How does Google’s Korean map compare to the local competitor, local.daum.net? When zooming in on satellite imagery with Daum, at a certain point the border region becomes completely blacked out, putting Google Maps at a relative advantage there.
For satellite imagery outside of the immediate border region, however, Daum lets you zoom in far closer than on Google’s Korean map, without any further apparent limitations, though the imagery is in all likelihood censored to obfuscate military installations, something which Google has always said it is unwilling to do. Its depiction of the DML is equally vague as on maps.google.co.kr.
Daum also offers historical satellite imagery of South Korea in its web-based map — something which Google only offers in Google Earth — and even historical Street View imagery of Korea, which is something Google doesn’t offer anywhere (yet?).
The big picture
It is apparent (to this non-lawyer) that in containing online censorship to within the legal jurisdiction of the country making the demand, Google (and Twitter and Tumblr) are hoping to build a legal norm. Their solution may well satisfy the letter of the law, but it does not really satisfy the intent, because in the networked age locally censored content is always available uncensored on another domain, in this case also controlled by Google. It would be ridiculous, for example, for sensitive sites in India to be redacted if they remain readily visible on Google Maps in Pakistan. In the same way, it is pointless for a British court to enforce a super-injunction by only demanding that Twitter remove an offending Tweet from the UK version of the Twitter stream, considering how easy Twitter makes it to circumvent the block. (I approve, of course.)
The risk is always there, though, that a country might decide to innovate its legal approach so as to punish Google or Twitter locally for a refusal by global HQ to resort to censorship globally. It’s not unthinkable, as this recent report on extraterritorial jurisdiction from Harvard’s Kennedy School of Government makes clear:
While states tend not to assert criminal jurisdiction over foreign companies directly, they do make use of a range of parent-based methods of regulation (i.e. domestic measures with extraterritorial implications) under which a parent company may be held criminally responsible for contributions to the crimes of others, including the foreign conduct of foreign actors, or failures to ensure compliance by those over which it is able to exercise control. [p.142]
There are many subtle ways a state can retaliate against local operations. Just ask Google’s Chinese operations. The one big deterrent would be the promise of a robust retaliation from the US government in terms of trade policy.

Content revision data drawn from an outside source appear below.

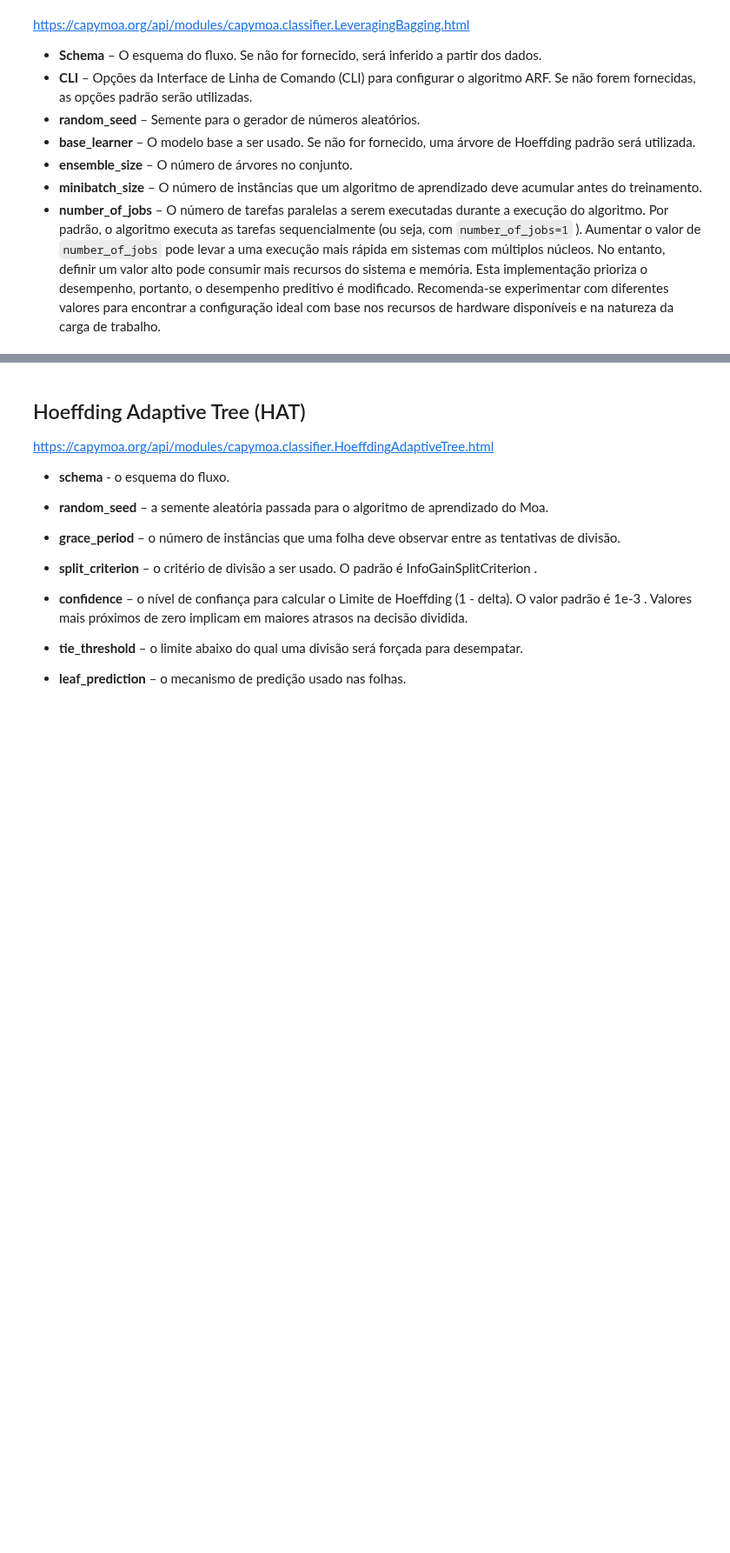
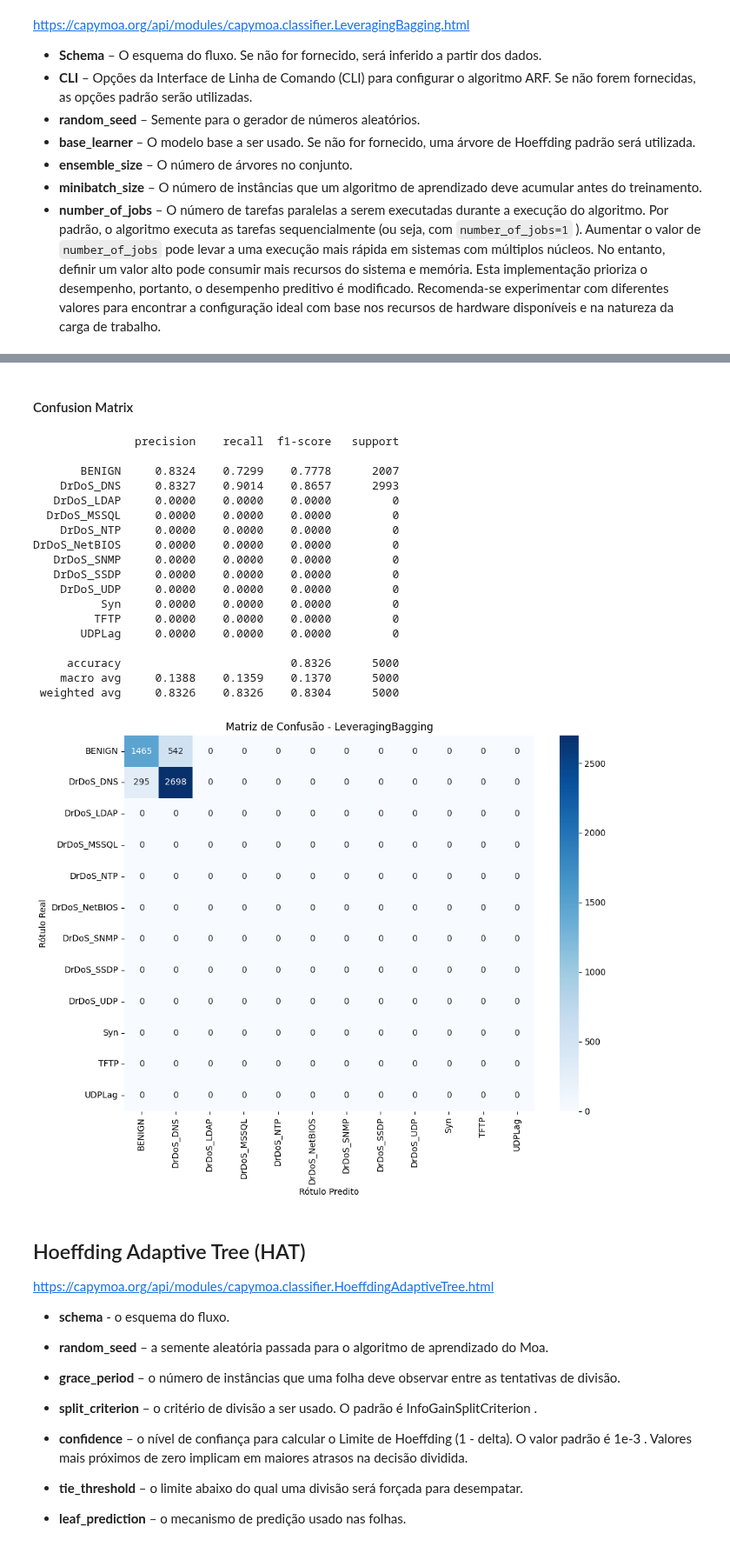
Before and after one commit to iRocktys/anomaly-detection-data-stream, a Jupyter notebook: Models.ipynb, the cells around one changed output, grey strips where cells are left out. Shown at 87% size. Saved outputs shown, nothing was run; the diff lists cells and outputs as text; code cells hidden in the pictures; blank space fills up the shorter version.

```diff
--- a/Models.ipynb
+++ b/Models.ipynb
@@ -178,3 +224,32 @@ DrDoS_NetBIOS     0.9538    0.9573    0.9555      4094
+# %% [markdown]
+#### Confusion Matrix
+# %%
+plot_confusion_matrix(
+    y_true_list,
+    y_pred_list,
+    le_global,
+    model_name="LeveragingBagging"
+)
+# %% [output]
+               precision    recall  f1-score   support
+
+       BENIGN     0.8324    0.7299    0.7778      2007
+    DrDoS_DNS     0.8327    0.9014    0.8657      2993
+   DrDoS_LDAP     0.0000    0.0000    0.0000         0
+  DrDoS_MSSQL     0.0000    0.0000    0.0000         0
+    DrDoS_NTP     0.0000    0.0000    0.0000         0
+DrDoS_NetBIOS     0.0000    0.0000    0.0000         0
+   DrDoS_SNMP     0.0000    0.0000    0.0000         0
+   DrDoS_SSDP     0.0000    0.0000    0.0000         0
+    DrDoS_UDP     0.0000    0.0000    0.0000         0
+          Syn     0.0000    0.0000    0.0000         0
+         TFTP     0.0000    0.0000    0.0000         0
+       UDPLag     0.0000    0.0000    0.0000         0
+
+     accuracy                         0.8326      5000
+    macro avg     0.1388    0.1359    0.1370      5000
+ weighted avg     0.8326    0.8326    0.8304      5000
+[figure, added]
 # %% [markdown]
 ## Hoeffding Adaptive Tree (HAT)
 
```
Also changed, not shown: parts of 21 cells of this notebook, 2 other files.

Update 20120702: Also see my follow-up post on how Apple censors satellite imagery of South Korea in its iPad Maps app.